The home of string instruments in Paris is Rue de Rome (Rome Street), where most of the French capital’s luthiers are based. Some sell Guarnieri violins for huge sums of money, some design experimental cellos and Bruno Brette makes and repairs double basses in his “Paris Contrebasses” workshop, at Rue de Rome 47. Born in Bretagne, Bruno worked for ten years as a carpenter, but eventually got bored and moved south to Avignon, where he met a double bass maker and became his apprentice for five years.
While many luthiers come from carpentry, making string instruments is more like sculpture, a painstaking work in which the wooden pieces are literally chiselled into the desired shape. And while each instrument is a unique piece with its own voice, their designs are shaped by a rich tradition that dates back to the 15th century. At its heart is the wood, which comes from the spruce and maple forests of eastern Europe, where the trees have to survive a harsh climate of hot summers and snowy winters, making the wood extremely resistant.

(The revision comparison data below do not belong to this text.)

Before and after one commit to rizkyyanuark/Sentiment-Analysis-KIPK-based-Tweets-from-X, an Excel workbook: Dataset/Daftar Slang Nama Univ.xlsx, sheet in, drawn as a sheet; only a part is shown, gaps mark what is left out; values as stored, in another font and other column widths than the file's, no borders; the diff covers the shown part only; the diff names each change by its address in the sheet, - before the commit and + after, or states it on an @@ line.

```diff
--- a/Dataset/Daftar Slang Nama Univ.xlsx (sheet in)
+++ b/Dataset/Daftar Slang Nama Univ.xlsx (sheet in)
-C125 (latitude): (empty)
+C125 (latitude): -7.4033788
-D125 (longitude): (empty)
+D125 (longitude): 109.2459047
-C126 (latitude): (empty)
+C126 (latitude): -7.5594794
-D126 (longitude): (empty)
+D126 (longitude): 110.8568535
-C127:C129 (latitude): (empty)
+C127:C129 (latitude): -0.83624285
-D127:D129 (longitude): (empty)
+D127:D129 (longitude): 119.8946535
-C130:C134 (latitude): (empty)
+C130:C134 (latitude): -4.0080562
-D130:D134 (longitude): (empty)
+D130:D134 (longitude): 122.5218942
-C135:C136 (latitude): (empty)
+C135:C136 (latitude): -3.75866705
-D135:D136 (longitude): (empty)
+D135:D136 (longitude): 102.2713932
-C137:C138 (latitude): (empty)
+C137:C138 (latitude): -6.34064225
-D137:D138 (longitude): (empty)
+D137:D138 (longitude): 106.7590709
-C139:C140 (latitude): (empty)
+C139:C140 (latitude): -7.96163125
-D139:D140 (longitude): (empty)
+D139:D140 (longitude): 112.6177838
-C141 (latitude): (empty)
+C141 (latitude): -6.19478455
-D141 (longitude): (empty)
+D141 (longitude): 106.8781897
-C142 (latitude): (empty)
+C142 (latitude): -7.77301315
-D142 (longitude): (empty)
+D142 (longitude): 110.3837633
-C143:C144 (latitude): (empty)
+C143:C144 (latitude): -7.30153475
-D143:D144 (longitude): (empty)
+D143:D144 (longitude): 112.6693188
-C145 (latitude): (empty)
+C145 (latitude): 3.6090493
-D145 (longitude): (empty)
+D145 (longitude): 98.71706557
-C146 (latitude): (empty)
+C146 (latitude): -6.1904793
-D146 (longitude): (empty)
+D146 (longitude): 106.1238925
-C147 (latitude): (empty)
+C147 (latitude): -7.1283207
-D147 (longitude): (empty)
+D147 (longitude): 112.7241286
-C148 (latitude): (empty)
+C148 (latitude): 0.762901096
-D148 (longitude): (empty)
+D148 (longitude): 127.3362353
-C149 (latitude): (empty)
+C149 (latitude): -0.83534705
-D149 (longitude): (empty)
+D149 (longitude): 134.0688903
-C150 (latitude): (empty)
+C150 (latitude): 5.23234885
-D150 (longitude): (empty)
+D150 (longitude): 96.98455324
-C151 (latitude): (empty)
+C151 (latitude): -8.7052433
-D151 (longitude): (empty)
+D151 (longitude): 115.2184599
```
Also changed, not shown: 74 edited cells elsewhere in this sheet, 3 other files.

As is the case with good wine, these instruments get better over time – the wood settles down, and is shaped by the music played by its owner. However, these complex sculptures require quite a lot of maintenance, called reglage, which leads luthiers like Bruno to work on instruments over a long period of time, developing close relationships with the musicians who play them. Luthiers also buy and sell instruments, and often play a great role in matching them to musicians, in a sort of musical shidduch where the luthier’s knowledge of as many instruments as possible is fundamental.
Bruno had always liked the double bass and, he explains, never had the right hands to work on violins – you need delicate fingers to work on those thin wooden structures, whereas the double bass is a stronger, heavier thing. One needs a good understanding of the instrument and of its musical purpose, and while one must not necessarily be a musician, a certain good hearing is required, as is the dedication to learn what is an extremely sophisticated work – making things that sound like violins, or double basses, out of chunks of raw wood.

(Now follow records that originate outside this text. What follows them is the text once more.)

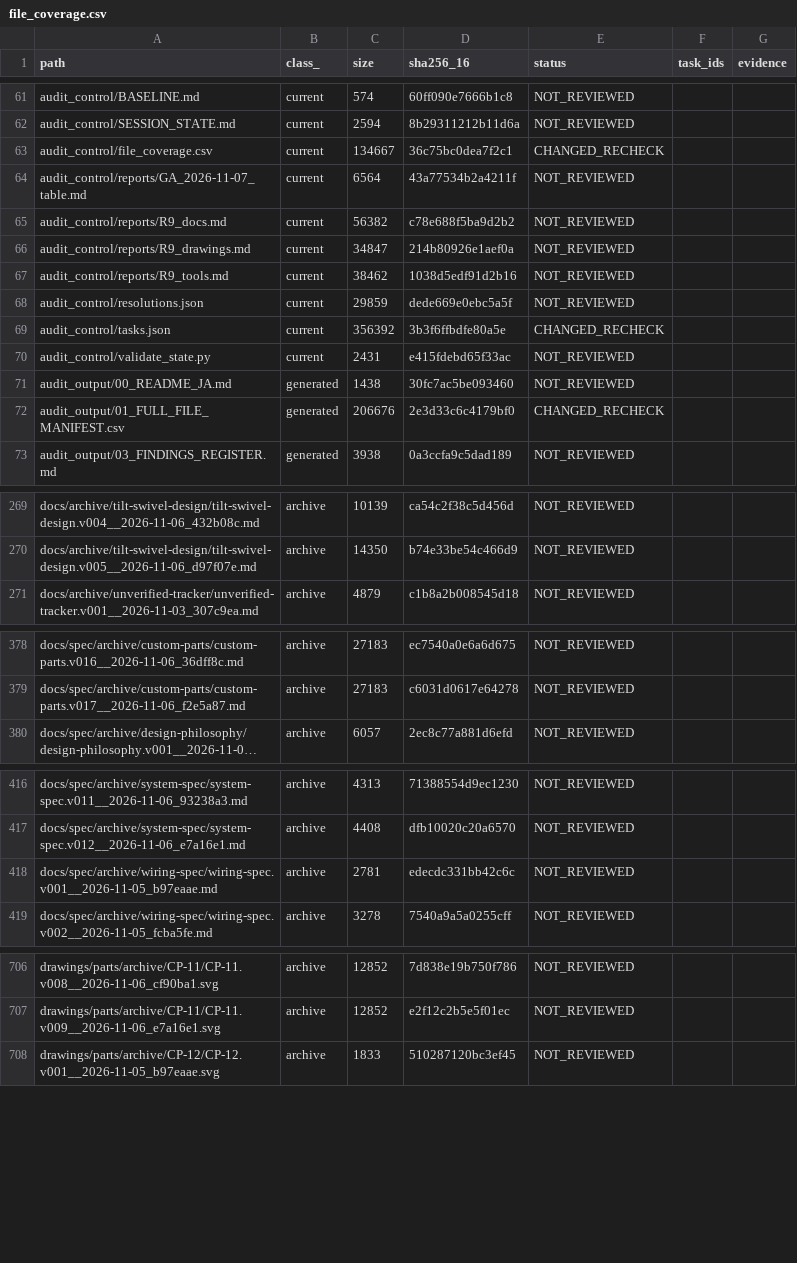
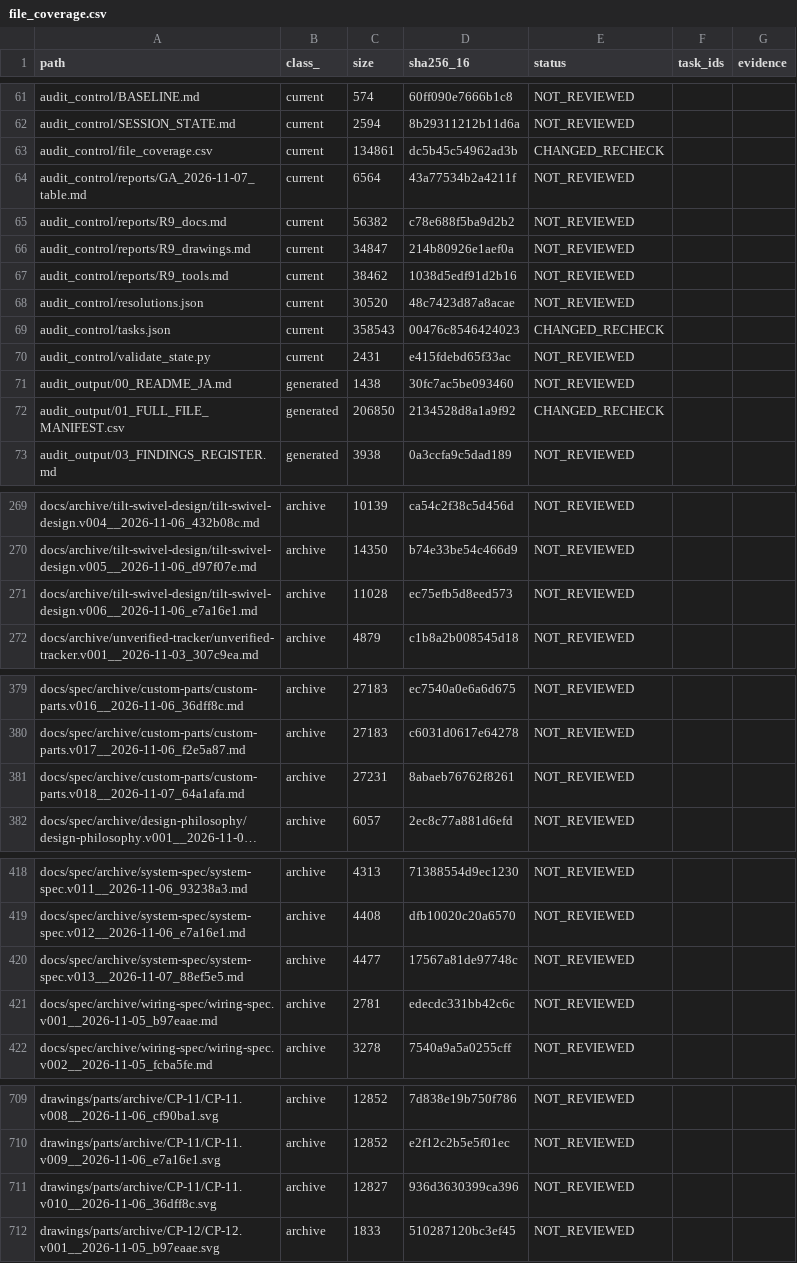
Before and after one commit to mai-ima/imac, a CSV file: audit_control/file_coverage.csv, drawn as a sheet; only a part is shown, gaps mark what is left out; long unchanged cells end in …; the diff covers the shown part only; the diff names each change by its address in the sheet, - before the commit and + after, or states it on an @@ line.

```diff
--- a/audit_control/file_coverage.csv
+++ b/audit_control/file_coverage.csv
-C63 (size): 134667
+C63 (size): 134861
-D63 (sha256_16): 36c75bc0dea7f2c1
+D63 (sha256_16): dc5b45c54962ad3b
-C68 (size): 29859
+C68 (size): 30520
-D68 (sha256_16): dede669e0ebc5a5f
+D68 (sha256_16): 48c7423d87a8acae
-C69 (size): 356392
+C69 (size): 358543
-D69 (sha256_16): 3b3f6ffbdfe80a5e
+D69 (sha256_16): 00476c8546424023
-C72 (size): 206676
+C72 (size): 206850
-D72 (sha256_16): 2e3d33c6c4179bf0
+D72 (sha256_16): 2134528d8a1a9f92
+row 271: docs/archive/tilt-swivel-design/tilt-swivel-design.v006__2026-11-06_e7a16e1.md | archive | 11028 | ec75efb5d8eed573 | NOT_REVIEWED
+row 381: docs/spec/archive/custom-parts/custom-parts.v018__2026-11-07_64a1afa.md | archive | 27231 | 8abaeb76762f8261 | NOT_REVIEWED
+row 420: docs/spec/archive/system-spec/system-spec.v013__2026-11-07_88ef5e5.md | archive | 4477 | 17567a81de97748c | NOT_REVIEWED
+row 711: drawings/parts/archive/CP-11/CP-11.v010__2026-11-06_36dff8c.svg | archive | 12827 | 936d3630399ca396 | NOT_REVIEWED
```
Also changed, not shown: 2 added rows and 34 edited cells elsewhere in this file, 20 other files.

String instruments remain by definition fragile, which can break simply by being left too long next to a heater, and many luthiers work mostly on repairing older ones. “All instruments can be repaired, no matter how broken”, claims Bruno, whose work includes seeking fragments of long-dead instruments, which he then shapes into replacement parts for double basses which, say, are partially burned. “If you work properly, the instrument will sound as good as before”, he adds, “but you can also kill it.”
All luthiers have in their past at least one accident in which they seriously damaged an instrument. Back when he was working in a larger business, in an instant of distraction, Bruno dropped the double bass of the workshop’s main client, a well known performer. He then spent the next three days working non-stop to repair it, and although he fixed it perfectly, he says things were never the same after that. Additionally, these instruments cost tens of thousands of euros, making people in the business quite nervous sometimes.

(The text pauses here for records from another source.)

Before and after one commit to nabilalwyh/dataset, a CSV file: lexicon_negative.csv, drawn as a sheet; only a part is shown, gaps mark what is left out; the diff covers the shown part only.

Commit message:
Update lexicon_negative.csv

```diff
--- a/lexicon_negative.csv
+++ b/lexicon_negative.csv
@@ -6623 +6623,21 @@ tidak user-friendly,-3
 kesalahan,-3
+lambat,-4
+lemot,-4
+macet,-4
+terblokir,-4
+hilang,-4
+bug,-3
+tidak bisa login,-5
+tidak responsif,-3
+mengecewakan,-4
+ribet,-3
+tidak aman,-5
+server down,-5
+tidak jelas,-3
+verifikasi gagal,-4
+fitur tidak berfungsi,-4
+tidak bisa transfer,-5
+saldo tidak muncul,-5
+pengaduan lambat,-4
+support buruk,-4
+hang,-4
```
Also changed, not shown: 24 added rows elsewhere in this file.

Over their long history, string instruments have been played by countless people in countless ways, and in lands near and distant. The instruments themselves, however, have remained more or less the same, with many of the best ones actually made centuries ago. It’s not that there is no space for experimentation, explains Bruno, and many people do design new types of instruments. The world of luthiers has also changed with the appearance of Chinese, who have somewhat streamlined production and are on the way to develop their own building style.
Whether by making instruments according to ancient designs or by repairing old instruments, the work of luthiers is a lot about preserving its past, a fascinating effort to keep alive a tradition, and a sound, which people have been creating for centuries and which seems to transcend time. The fact that the work of 17th century craftsmen is still regarded as the best must have something to say about the way people listened and listen to music, and about the timeless capacity of the voice of string instruments to capture our imagination.